[INFORMATION SHOWN Boundary: Start]

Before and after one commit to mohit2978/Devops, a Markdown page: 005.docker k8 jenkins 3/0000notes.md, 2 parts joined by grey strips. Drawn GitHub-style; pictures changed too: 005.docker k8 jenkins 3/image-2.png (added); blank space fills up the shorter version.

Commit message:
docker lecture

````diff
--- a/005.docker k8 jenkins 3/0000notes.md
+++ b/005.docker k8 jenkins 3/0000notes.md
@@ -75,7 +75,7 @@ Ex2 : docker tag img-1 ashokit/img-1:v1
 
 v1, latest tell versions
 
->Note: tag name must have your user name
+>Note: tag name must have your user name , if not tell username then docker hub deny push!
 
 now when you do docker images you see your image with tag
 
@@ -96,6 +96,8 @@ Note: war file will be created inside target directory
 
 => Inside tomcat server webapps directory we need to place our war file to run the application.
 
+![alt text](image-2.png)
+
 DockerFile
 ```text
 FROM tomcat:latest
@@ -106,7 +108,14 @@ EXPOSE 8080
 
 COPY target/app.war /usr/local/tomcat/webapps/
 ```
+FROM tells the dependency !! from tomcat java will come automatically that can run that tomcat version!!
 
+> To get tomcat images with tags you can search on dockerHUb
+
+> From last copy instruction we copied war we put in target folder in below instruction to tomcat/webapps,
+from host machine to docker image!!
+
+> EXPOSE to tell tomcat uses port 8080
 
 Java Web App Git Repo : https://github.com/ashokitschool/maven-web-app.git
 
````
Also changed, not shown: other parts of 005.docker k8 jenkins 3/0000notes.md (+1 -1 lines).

[INFORMATION SHOWN Boundary: End]

- _EXERCISE AIM_: Exactly as they appear above, set down all of the records once more.

- _PROBLEM SOLUTION_:
Before and after one commit to mohit2978/Devops, a Markdown page: 005.docker k8 jenkins 3/0000notes.md, 2 parts joined by grey strips. Drawn GitHub-style; pictures changed too: 005.docker k8 jenkins 3/image-2.png (added); blank space fills up the shorter version.

Commit message:
docker lecture

````diff
--- a/005.docker k8 jenkins 3/0000notes.md
+++ b/005.docker k8 jenkins 3/0000notes.md
@@ -75,7 +75,7 @@ Ex2 : docker tag img-1 ashokit/img-1:v1
 
 v1, latest tell versions
 
->Note: tag name must have your user name
+>Note: tag name must have your user name , if not tell username then docker hub deny push!
 
 now when you do docker images you see your image with tag
 
@@ -96,6 +96,8 @@ Note: war file will be created inside target directory
 
 => Inside tomcat server webapps directory we need to place our war file to run the application.
 
+![alt text](image-2.png)
+
 DockerFile
 ```text
 FROM tomcat:latest
@@ -106,7 +108,14 @@ EXPOSE 8080
 
 COPY target/app.war /usr/local/tomcat/webapps/
 ```
+FROM tells the dependency !! from tomcat java will come automatically that can run that tomcat version!!
 
+> To get tomcat images with tags you can search on dockerHUb
+
+> From last copy instruction we copied war we put in target folder in below instruction to tomcat/webapps,
+from host machine to docker image!!
+
+> EXPOSE to tell tomcat uses port 8080
 
 Java Web App Git Repo : https://github.com/ashokitschool/maven-web-app.git
 
````
Also changed, not shown: other parts of 005.docker k8 jenkins 3/0000notes.md (+1 -1 lines).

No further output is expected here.